In the 1970’s Konchalovsky made a number of superb films, including the unfairly underrated and innovative musical A Lover’s Romance, which had the misfortune of coming out aroud the same as Tarkovsky’s Mirror and hence was forever doomed to be considered an inferior work by Tarkovsky’s former collaborator. The fact that the two films are of completely genres trying to achieve two completely different things was tragically overlooked. Konchalovsky’s other notable film of the 1970’s is, of course, Siberiade (1979) a fascinating Russian epic and a family saga starring his brother Nikita.

By this point Konchalovsky was one of the most notable and acclaimed Soviet directors. However, in the 1980’s he did something that no other Russian filmmaker has been able to achieve. He moved to Hollywood and made his name there as the director of such films as Maria’s Lovers (1984), Tango and Cash (1989) and Runaway Train (1985), undoubtedly his best American film.

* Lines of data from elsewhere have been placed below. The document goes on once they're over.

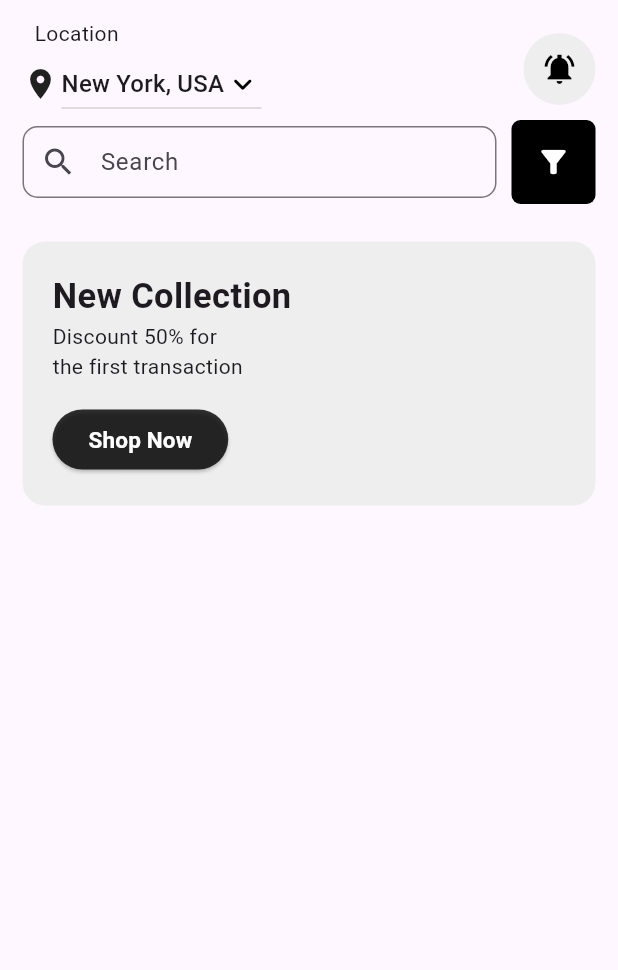
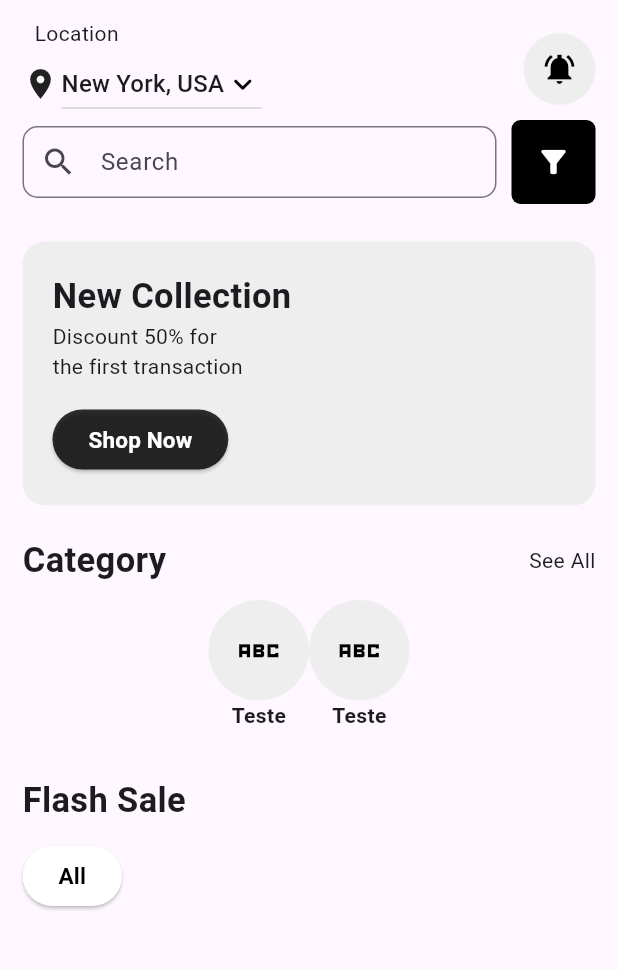
Before and after one commit to leopaivap/JustExquisite, a Flutter app: the screen it shows after launch, on a phone screen of 412 x 824 dp, the part 66-1036 px from its top. Run offline on Flutter 3.47's test engine with Material 3 defaults, Android fonts, the phone set to English and light mode, and no system bars; our stand-ins replace material_design_icons_flutter.

```diff
--- a/lib/view/home_page.dart
+++ b/lib/view/home_page.dart
@@ -1,3 +1,4 @@
+import 'package:fashion/util/components.dart';
 import 'package:fashion/util/style.dart';
 import 'package:flutter/material.dart';
 
@@ -55,6 +56,26 @@ class _HomePageState extends State<HomePage> {
                 ),
                 SearchBar(searchController: searchController),
                 const NewsBoard(),
+                const CategoryFrame(),
+                const Text(
+                  'Flash Sale',
+                  style: kTitleStyle,
+                ),
+                const Padding(
+                  padding: EdgeInsets.symmetric(vertical: 10),
+                  child: SingleChildScrollView(
+                    scrollDirection: Axis.horizontal,
+                    child: Wrap(
+                      direction: Axis.horizontal,
+                      children: [
+                        DefaultLittleButtton(
+                          name: 'All',
+                          isSelectable: true,
+                        ),
+                      ],
+                    ),
+                  ),
+                ),
               ],
             ),
           ),
@@ -85,55 +106,6 @@ class _HomePageState extends State<HomePage> {
         Icons.keyboard_arrow_down_rounded,
         color: Colors.black,
         size: 25,
-      ),
-    );
-  }
-}
-
-class NewsBoard extends StatelessWidget {
-  const NewsBoard({
-    super.key,
-  });
-
-  @override
-  Widget build(BuildContext context) {
-    return Container(
-      margin: const EdgeInsets.only(top: 25),
-      padding: const EdgeInsets.all(20),
-      decoration: BoxDecoration(
-        borderRadius: BorderRadius.circular(15),
-        color: Colors.grey.shade200,
-      ),
-      child: Column(
-        crossAxisAlignment: CrossAxisAlignment.start,
-        children: [
-          const Text(
-            'New Collection',
-            style: TextStyle(
-              fontWeight: FontWeight.bold,
-              fontSize: 23,
-            ),
-          ),
-          const Text('Discount 50% for \nthe first transaction'),
-          const SizedBox(height: 15),
-          ElevatedButton(
-            onPressed: () {},
-            style: ButtonStyle(
-              backgroundColor: MaterialStateProperty.all<Color>(
-                  const Color.fromRGBO(0, 0, 0, 0.8)),
-            ),
-            child: const Padding(
-              padding: EdgeInsets.symmetric(vertical: 8),
-              child: Text(
-                'Shop Now',
-                style: TextStyle(
-                    color: Colors.white,
-                    fontWeight: FontWeight.bold,
-                    fontSize: 15),
-              ),
-            ),
-          ),
-        ],
       ),
     );
   }
@@ -185,24 +157,3 @@ class SearchBar extends StatelessWidget {
     );
   }
 }
-
-class NotificationIcon extends StatelessWidget {
-  const NotificationIcon({
-    super.key,
-  });
-
-  @override
-  Widget build(BuildContext context) {
-    return Container(
-      decoration:
-          BoxDecoration(color: Colors.grey.shade200, shape: BoxShape.circle),
-      child: IconButton(
-        onPressed: () {},
-        icon: const Icon(
-          Icons.notifications_on_sharp,
-          color: Colors.black,
-        ),
-      ),
-    );
-  }
-}
```
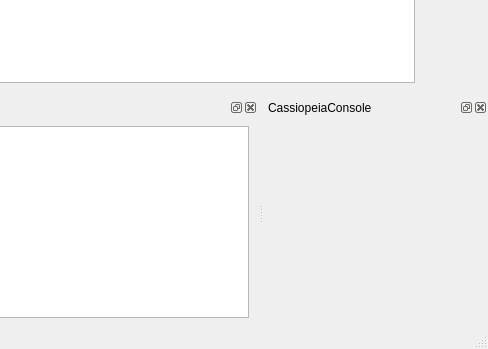
This is ui_files/DragonLog_MainWindow.ui in gitandy/DragonLog as Qt 5 draws it before an edit; both pictures show x 798 to 1286 and y 551 to 900 of the 1286 by 900 pixel window. The edited form follows.
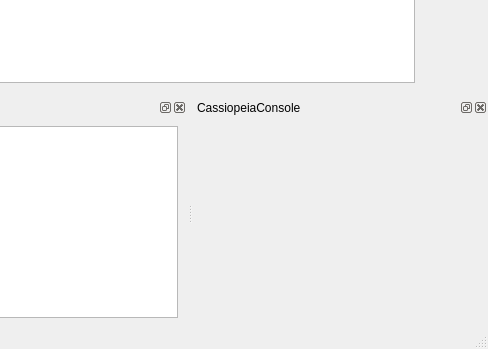
This is the edited form. Icons and pictures are not drawn.

```diff
--- a/ui_files/DragonLog_MainWindow.ui
+++ b/ui_files/DragonLog_MainWindow.ui
@@ -404,6 +404,18 @@
    </widget>
   </widget>
   <widget class="QDockWidget" name="ccDockWidget">
+   <property name="sizePolicy">
+    <sizepolicy hsizetype="MinimumExpanding" vsizetype="MinimumExpanding">
+     <horstretch>0</horstretch>
+     <verstretch>0</verstretch>
+    </sizepolicy>
+   </property>
+   <property name="minimumSize">
+    <size>
+     <width>82</width>
+     <height>40</height>
+    </size>
+   </property>
    <property name="allowedAreas">
     <set>Qt::BottomDockWidgetArea|Qt::TopDockWidgetArea</set>
    </property>
@@ -413,7 +425,14 @@
    <attribute name="dockWidgetArea">
     <number>8</number>
    </attribute>
-   <widget class="QWidget" name="ccDockWidgetContents"/>
+   <widget class="QWidget" name="ccDockWidgetContents">
+    <property name="sizePolicy">
+     <sizepolicy hsizetype="MinimumExpanding" vsizetype="MinimumExpanding">
+      <horstretch>0</horstretch>
+      <verstretch>0</verstretch>
+     </sizepolicy>
+    </property>
+   </widget>
   </widget>
   <action name="actionLog_QSO">
    <property name="icon">
```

A lot can be and has been said about Konchalovsky’s artistic development during that time and how it affected his work after his return to Russia in the 1990’s. The quality of his films has certainly varied over those years. It is, however, very difficult not to admire the director’s bold decision to move to Hollywood, his survival there and his determination to always move forward artistically. It is because of this latter quality that his cinematic legacy is astounding in its range of genre, technique, and general approach to the questions of “what is cinema?” and “what is it for?”.

His most notable films of the 1990’s and 2000’s, the years during which he worked both in Russia and in the West, are The Inner Circle (1991), a look at the Stalinist terror from the point of view of a ‘little man’, Stalin’s personal film projectionist Ivan; a TV adaptation of The Odyssey; and the 2002 film House of Fools, a social satire of modern Russia set in a psychiatric hospital in the middle of war-ridden Chechnya.

Andrei Konchalovksy is a director of many faces, whose career in film is unparalled in its diversity and whose life experienes make for a fascinating and sometimes unbelievable story.

For our retrospective we have chosen five films, one for each decade of the director’s remarkable career, in order to showcase his incredibly wide artistic and thematic range.

On 19 November Konchalovsky will give a talk at the Nissan Theatre, St Antony’s College, Oxford, which will start at 7pm and will be immediately followed by the screening of House of Fools. This event is free and open to all.

The rest of the Oxford retrospective will take place on these days:

21 November – The Inner Circle (1991, English)

23 November – Runaway Train (1985, English)

28 November – Uncle Vanya (1970, Russian with English subtitles)

29 November – Asya’s Happiness (1967, Russian with English subtitles)

All of these screenings will be held in the Miles Room, St Peter’s College, and will start at 7.30pm.

Entry is free, however booking for the four screenings at St Peter’s College is essential. Just email kinobuff@hotmail.co.uk to book. (You do not need to book the talk at St Antony’s College)

This post has also been published on Russian Art and Culture.